The differences being:
1) outbound filter list on your session to the ISP
2) network statement for the allocation to be announced by BGP
You’ll also need some sort of anchor route so BGP knows to announce the route. This can be either a local null-route or static-route for the covering prefix, or an IP out of the prefix configured on an interface. So once BGP is configured, and establishes between both routers, the ISP side should see something similar to:
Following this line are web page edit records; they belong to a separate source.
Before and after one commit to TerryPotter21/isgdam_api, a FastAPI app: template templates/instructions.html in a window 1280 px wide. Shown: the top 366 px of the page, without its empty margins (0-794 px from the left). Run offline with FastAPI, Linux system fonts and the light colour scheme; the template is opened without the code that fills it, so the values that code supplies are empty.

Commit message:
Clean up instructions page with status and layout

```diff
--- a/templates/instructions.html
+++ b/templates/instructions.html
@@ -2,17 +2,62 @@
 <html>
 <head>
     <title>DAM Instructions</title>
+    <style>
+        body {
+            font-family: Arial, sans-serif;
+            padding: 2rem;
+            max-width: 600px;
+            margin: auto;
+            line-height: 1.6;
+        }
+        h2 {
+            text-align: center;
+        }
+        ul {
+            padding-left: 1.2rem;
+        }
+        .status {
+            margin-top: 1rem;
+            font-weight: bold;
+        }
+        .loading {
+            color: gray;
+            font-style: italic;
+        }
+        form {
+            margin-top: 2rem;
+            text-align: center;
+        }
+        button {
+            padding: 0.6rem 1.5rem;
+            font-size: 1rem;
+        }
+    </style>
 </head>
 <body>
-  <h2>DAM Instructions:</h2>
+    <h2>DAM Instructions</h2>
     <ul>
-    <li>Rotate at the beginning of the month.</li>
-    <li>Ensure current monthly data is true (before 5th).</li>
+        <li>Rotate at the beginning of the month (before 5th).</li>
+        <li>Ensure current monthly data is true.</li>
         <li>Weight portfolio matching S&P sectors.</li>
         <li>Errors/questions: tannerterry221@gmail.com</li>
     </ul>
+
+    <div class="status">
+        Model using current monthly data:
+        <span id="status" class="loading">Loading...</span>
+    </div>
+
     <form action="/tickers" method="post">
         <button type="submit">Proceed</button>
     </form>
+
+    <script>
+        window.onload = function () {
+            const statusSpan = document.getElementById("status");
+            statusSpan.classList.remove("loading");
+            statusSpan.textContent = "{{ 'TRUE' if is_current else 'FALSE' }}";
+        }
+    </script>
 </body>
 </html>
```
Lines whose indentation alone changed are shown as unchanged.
isp#sh ipv6 bgp nei 2001:db8:0:1::2 routes There are 1 accepted routes from neighbor 2001:db8:0:1::2 Searching for matching routes, use ^C to quit... Status A:AGGREGATE B:BEST b:NOT-INSTALLED-BEST C:CONFED_EBGP D:DAMPED E:EBGP H:HISTORY I:IBGP L:LOCAL M:MULTIPATH m:NOT-INSTALLED-MULTIPATH S:SUPPRESSED F:FILTERED s:STALE Prefix Next Hop Metric LocPrf Weight Status 1 2001:db8:1234::/48 2001:db8:0:1::2 1 140 0 E AS_PATH: 64501
And that should be it. You can obviously play around with peer-groups, route-maps, etc. Communities should work as long as your ISP offers them, so be sure to ask. Ideally there is at least a blackhole community in place. That should allow you to announce a specific range or IP that you want to have null-routed upstream in cases of abuse or attacks. That filter could look like either of the following, depending on how specific they allow you to announce:
ipv6 prefix-list as64501-ipv6-filter seq 1 permit 2001:db8:1234::/48 le 64
ipv6 prefix-list as64501-ipv6-filter seq 1 permit 2001:db8:1234::/48 le 128
With the obvious requirement that the BGP sessions would need to be configured as blackhole community enabled on both sides.